Following the news early Thursday of a terrorist plot to blow up in-flight passenger airplanes, executives at Paramount Pictures considered scaling back advertising for the new Oliver Stone film, “World Trade Center,” which opened nationwide Wednesday.
Ultimately, with executives and other analysts unable to predict how moviegoers, unsettled by the news events, will be affected, the studio decided not to change its in-place marketing plans.
“The events of yesterday and today make this story even more poignant,” Don Harris, executive vice president of distribution at Paramount, a unit of Viacom Inc., said Thursday. “But I don’t know whether it helps or hurts.”
Stone’s film recounts the harrowing tale of two Port Authority police officers caught under the rubble of the twin towers, which fell after being hit by two passenger planes on Sept. 11, 2001.
The film earned $4.4 million at the box office Wednesday, exceeding Paramount’s expectations for the emotionally charged film.
Box office analysts say the current news events could raise awareness of the film, which could boost ticket sales.
“‘World Trade Center’ was never designed to be escapist entertainment anyway, so I’m not sure people will shy away from it given these real-life events,” said Paul Dergarabedian, president of box-office tracker Exhibitor Relations. “How much more relevant could this movie be right now?”
But the film’s subject matter might not be the only thing on moviegoers’ minds. In the days after the Sept. 11 attacks, out of concern for their safety, people stayed away from large public gatherings. Box-office receipts did pick up in subsequent weekends.
With the federal government raising the threat level and continued focus on the plot by news shows, people could again decide to stick close to home this weekend.
“I give the audience a lot of credit,” Dergarabedian said. “By and large we still feel very safe on our own soil going to the movie theater.”
Wednesday’s audience for the film, which stars Nicolas Cage, was evenly split among men and women, young and old, Paramount said.
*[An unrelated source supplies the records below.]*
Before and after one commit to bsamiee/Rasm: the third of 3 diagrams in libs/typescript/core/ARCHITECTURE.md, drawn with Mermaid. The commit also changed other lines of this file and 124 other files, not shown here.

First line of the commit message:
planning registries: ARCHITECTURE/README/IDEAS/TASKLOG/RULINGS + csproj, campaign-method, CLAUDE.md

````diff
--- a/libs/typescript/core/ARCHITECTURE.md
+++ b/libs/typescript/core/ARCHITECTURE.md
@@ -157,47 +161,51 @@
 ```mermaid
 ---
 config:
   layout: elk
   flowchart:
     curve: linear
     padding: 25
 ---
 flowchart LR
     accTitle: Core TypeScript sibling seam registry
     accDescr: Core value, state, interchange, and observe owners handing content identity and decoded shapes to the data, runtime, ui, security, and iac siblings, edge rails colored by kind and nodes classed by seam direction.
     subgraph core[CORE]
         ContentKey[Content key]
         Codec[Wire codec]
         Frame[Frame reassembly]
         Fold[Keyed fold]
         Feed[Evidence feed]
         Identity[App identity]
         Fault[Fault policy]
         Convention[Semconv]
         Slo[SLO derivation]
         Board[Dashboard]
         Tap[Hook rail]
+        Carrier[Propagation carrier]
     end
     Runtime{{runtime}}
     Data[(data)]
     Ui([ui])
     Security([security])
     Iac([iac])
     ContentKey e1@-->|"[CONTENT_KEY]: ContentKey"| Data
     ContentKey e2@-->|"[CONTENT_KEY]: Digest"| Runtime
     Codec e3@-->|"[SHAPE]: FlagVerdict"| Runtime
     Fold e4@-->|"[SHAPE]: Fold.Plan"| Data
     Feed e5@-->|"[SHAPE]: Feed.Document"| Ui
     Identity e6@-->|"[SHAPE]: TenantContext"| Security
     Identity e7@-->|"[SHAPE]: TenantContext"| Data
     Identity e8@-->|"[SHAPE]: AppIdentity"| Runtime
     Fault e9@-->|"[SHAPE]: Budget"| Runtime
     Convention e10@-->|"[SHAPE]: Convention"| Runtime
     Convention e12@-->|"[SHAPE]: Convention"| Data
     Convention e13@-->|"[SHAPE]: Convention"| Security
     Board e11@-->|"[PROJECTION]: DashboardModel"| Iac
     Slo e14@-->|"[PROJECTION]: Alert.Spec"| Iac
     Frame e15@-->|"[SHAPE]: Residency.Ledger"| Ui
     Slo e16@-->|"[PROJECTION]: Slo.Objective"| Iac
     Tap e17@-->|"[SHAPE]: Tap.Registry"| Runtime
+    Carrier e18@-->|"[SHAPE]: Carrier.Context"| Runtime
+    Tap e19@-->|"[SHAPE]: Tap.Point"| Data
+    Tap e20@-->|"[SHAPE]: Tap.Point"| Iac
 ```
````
A higher-than-normal percentage of moviegoers told exit-poll researchers they would recommend the film to friends.
“It performed significantly ahead of our expectations,” Harris said.